Benedictine: Mixed Milk / Mixed Reaction
July 30, 2010
Benedictine is a good lesson in how one’s cheese preferences are shaped by multiple factors, not just taste. The texture of a cheese may have as much impact as its flavors on a person’s opinion. Cheese Chatter stays away from longer aged cheeses because their flakier textures are unappealing to our tasters. I’ve also learned that my kids will lap up the foulest smelling cheeses–ones that smell like dung–as long as they are velvety smooth.
So we come to Benedictine–a semi-soft mixed milk cheese made from a combination of sheep, cow and goat milks. Benedictine is a rindless cheese produced by Carr Valley Cheese Company in Wisconsin and is aged for 12 weeks. Jacob picked this cheese because he was intrigued by its mixed milks.

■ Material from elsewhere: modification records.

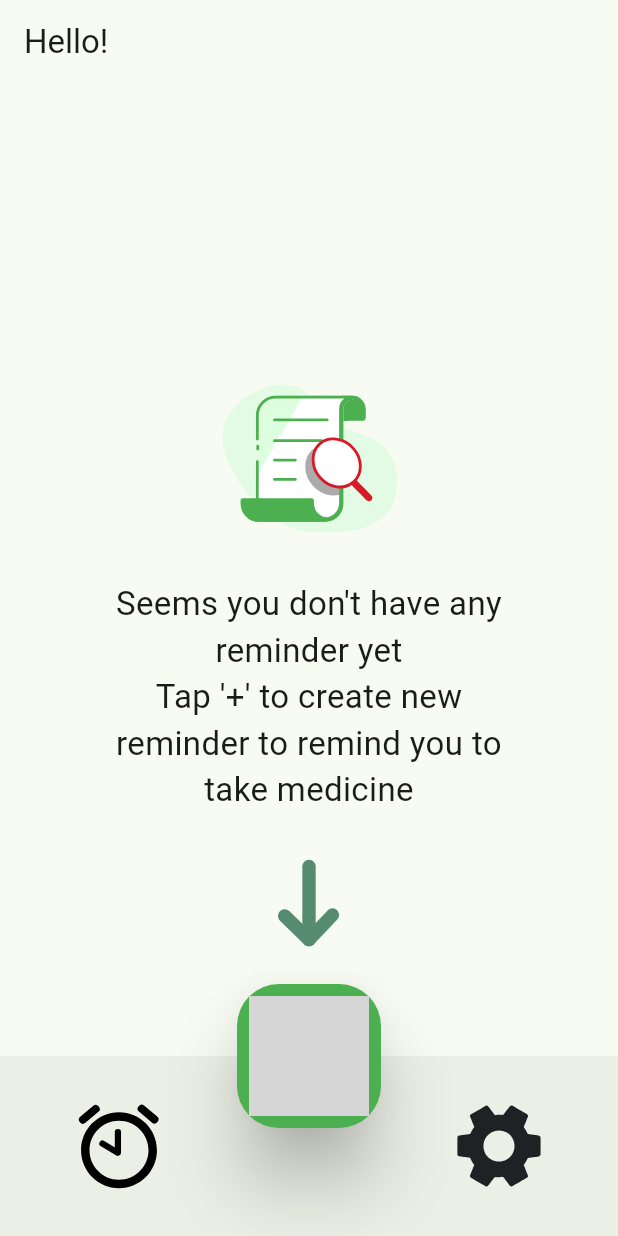
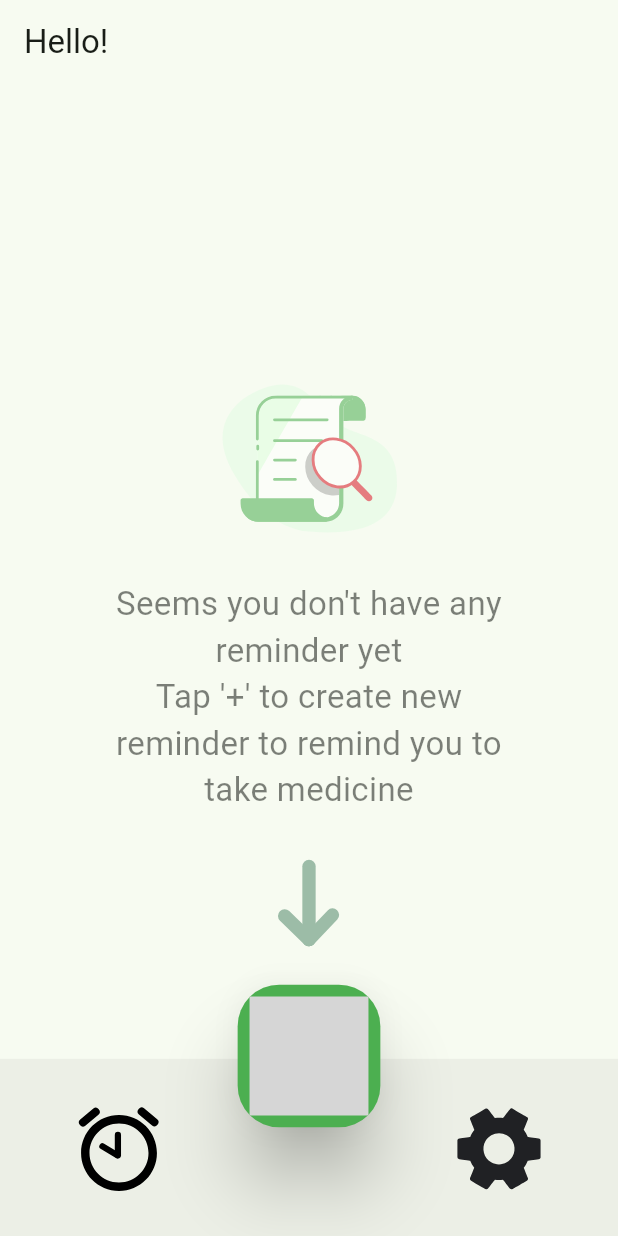
Before and after one commit to librajackyty/ESoundReminder, a Flutter app: the first screen one second after launch, on a phone screen of 412 x 824 dp. Run offline on Flutter 3.47's test engine with Material 2 defaults, Android fonts, the phone set to English and light mode, and no system bars; our stand-ins replace flutter_local_notifications, flutter_native_timezone, hive, hive_flutter, lottie, package_info_plus and 2 more; missing offline and left inert: day_picker; accounts and stored records are empty; project files that could hold a hidden picture were left out; grey boxes are pictures that could not be loaded.

Commit message:
Update some animation

```diff
--- a/lib/screens/home.dart
+++ b/lib/screens/home.dart
@@ -24,32 +24,45 @@ class HomePage extends StatefulWidget {
   State<HomePage> createState() => _HomePageState();
 }
 
-class _HomePageState extends State<HomePage>
-    with SingleTickerProviderStateMixin {
+class _HomePageState extends State<HomePage> with TickerProviderStateMixin {
   final GlobalKey<AnimatedListState> listKey = GlobalKey<AnimatedListState>();
 
-  late AnimationController aniController;
-  Animation<double>? animation;
+  late var stateReady = false;
+  late final AnimationController aniController = AnimationController(
+    vsync: this,
+    duration: const Duration(milliseconds: 1000),
+  );
+  late final Animation<double> animation = Tween(
+    begin: 0.0,
+    end: 1.0,
+  ).animate(CurvedAnimation(
+    parent: aniController,
+    curve: Curves.easeIn,
+  ));
+
+  late final AnimationController aniControllerBottom = AnimationController(
+    vsync: this,
+    duration: const Duration(milliseconds: 800),
+  );
+  late final Animation<Offset> animationBottom = Tween<Offset>(
+    begin: const Offset(0, 1),
+    end: const Offset(0, 0),
+  ).animate(CurvedAnimation(
+    parent: aniControllerBottom,
+    curve: Curves.decelerate,
+  ));
+  late final Animation<double> animationFAB = CurvedAnimation(
+    parent: aniControllerBottom,
+    curve: Curves.fastOutSlowIn,
+  );
 
   @override
   void initState() {
     WidgetsBinding.instance!.addPostFrameCallback((timeStamp) {
-      aniController = AnimationController(
-        vsync: this,
-        duration: const Duration(milliseconds: 200),
-      )..addListener(() {
-          setState(() {});
+      aniController.forward();
+      aniControllerBottom.forward();
+      stateReady = true;
     });
-
-      animation = Tween(
-        begin: 0.0, //getSmallSize(),
-        end: 500.0, //getBigSize(),
-      ).animate(CurvedAnimation(
-        parent: aniController,
-        curve: Curves.decelerate,
-      ));
-    });
-
     super.initState();
   }
 
@@ -63,6 +76,7 @@ class _HomePageState extends State<HomePage>
   @override
   void dispose() {
     aniController.dispose();
+    aniControllerBottom.dispose();
     super.dispose();
   }
 
@@ -76,7 +90,10 @@ class _HomePageState extends State<HomePage>
         body: SafeArea(
           child: Padding(
               padding: const EdgeInsets.all(safeAreaPaddingAllWthLv),
-            child: createReminderList()
+              child: FadeTransition(
+                  opacity:
+                      animation, //aniController.drive(CurveTween(curve: Curves.easeOut)),
+                  child: createReminderList())
               //   CusScrollbar(
               //   ListView(
               //       padding: const EdgeInsets.all(listviewPaddingAll),
@@ -154,7 +171,9 @@ class _HomePageState extends State<HomePage>
               // ),
               ),
         ),
-      floatingActionButton: FloatingActionButton.large(
+        floatingActionButton: ScaleTransition(
+          scale: animationFAB,
+          child: FloatingActionButton.large(
             onPressed: () {
               Navigator.pushNamed(context, pageRouteReminderNew);
             },
@@ -168,8 +187,11 @@ class _HomePageState extends State<HomePage>
               fit: BoxFit.fill,
             ),
           ),
+        ),
         floatingActionButtonLocation: FloatingActionButtonLocation.centerDocked,
-      bottomNavigationBar: BottomAppBar(
+        bottomNavigationBar: SlideTransition(
+          position: animationBottom,
+          child: BottomAppBar(
             height: 120, //MediaQuery.of(context).size.height * 0.1,
             child: Row(
               mainAxisSize: MainAxisSize.max,
@@ -191,14 +213,14 @@ class _HomePageState extends State<HomePage>
                       assetslinkLottie('72897-settings'),
                       fit: BoxFit.fill,
                     ),
-                onPressed: () =>
-                    Navigator.pushNamed(context, constants.pageRouteSettings),
+                    onPressed: () => Navigator.pushNamed(
+                        context, constants.pageRouteSettings),
                   ),
                 )
               ],
             ),
           ),
-    );
+        ));
   }
 
   Widget createReminderList() {
@@ -206,20 +228,40 @@ class _HomePageState extends State<HomePage>
         shouldRebuild: (previous, next) {
           if (next.state is ReminderCreated) {
             final state = next.state as ReminderCreated;
-            listKey.currentState?.insertItem(state.index);
+            listKey.currentState?.insertItem(state.index,
+                duration: const Duration(milliseconds: 800));
           } else if (next.state is ReminderUpdated) {
             final state = next.state as ReminderUpdated;
             if (state.index != state.newIndex) {
               // listKey.currentState?.insertItem(state.newIndex);
               // listKey.currentState?.removeItem(
               //   state.index,
-              //   (context, animation) => CardreminderReminderItem(
-              //     alarm: state.alarm,
-              //     animation: animation,
-              //   ),
+              // (context, animation) => CardReminderItem(
+              //   reminder: state.reminder,
+              //   animation: animation,
+              // ),
               // );
             }
           }
+          // else if (next.state is ReminderDeleted) {
+          //   Future.delayed(const Duration(seconds: 2)).then((value) {
+          //     var state = next.state as ReminderDeleted;
+          //     listKey.currentState?.removeItem(
+          //         state.index,
+          //         (context, animation) => CardReminderItem(
+          //               reminder: state.reminder,
+          //               animation: animation,
+          //             ),
+          //         duration: const Duration(milliseconds: 1500));
+          //   });
+          // }
+          // else if (next.state is ReminderLoaded) {
+          //   final state = next.state as ReminderLoaded;
+          //   for (var i = 0; i < state.reminders.length; i++) {
+          //     listKey.currentState
+          //         ?.insertItem(i, duration: const Duration(milliseconds: 1500));
+          //   }
+          // }
           return true;
         },
         selector: (_, model) => model,
@@ -305,11 +347,7 @@ class _HomePageState extends State<HomePage>
         height: 40,
       )
     ];
-    return
-        // Container(
-        //   margin: EdgeInsets.only(bottom: 50.0),
-        //   child:
-        Column(
+    return Column(
       children: [
         Spacer(),
         ListView(
@@ -318,6 +356,5 @@ class _HomePageState extends State<HomePage>
         )
       ],
     );
-    // );
   }
 }
```
Also changed, not shown: lib/screens/reminder_detail.dart (+8 -6 lines), lib/widgets/reminder_card.dart (+10 -9 lines). Lines whose indentation alone changed are shown as unchanged.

Benedictine is the color of cooked pasta and looks similar to Monterey Jack. Its surface is a bit spongy and smooth to the touch. Out of refrigeration, this cheese clumps into a mass under pressure from a butter knife. Even with a soft cheese knife, Benedictine adheres to the knife blade, forcing one to peel cheese slices off the knife (not very elegant or hygienic).
This cheese has a pungent scent that is tangy and sour. Its scent is similar to Cheese-Its, but more intense. Benedictine is creamy and very rich in the mouth. It is intensely salty at first, then mellows in the mouth. This cheese leaves a slightly sour flavor on the tongue, reminiscent of cow’s milk cheeses.
We were mixed in our opinion of Benedictine. The kids–who are more partial to semi-soft cheeses–both liked this cheese. I did not like its texture and found its salty introduction too loud and distracting from its other qualities. Benedictine is a bit off-balance in flavor and needs something sweet (some fruit or a beverage) to counter its intense flavors. Given our issues slicing Benedictine, this is not a cheese for a communal cheese plate or picnic.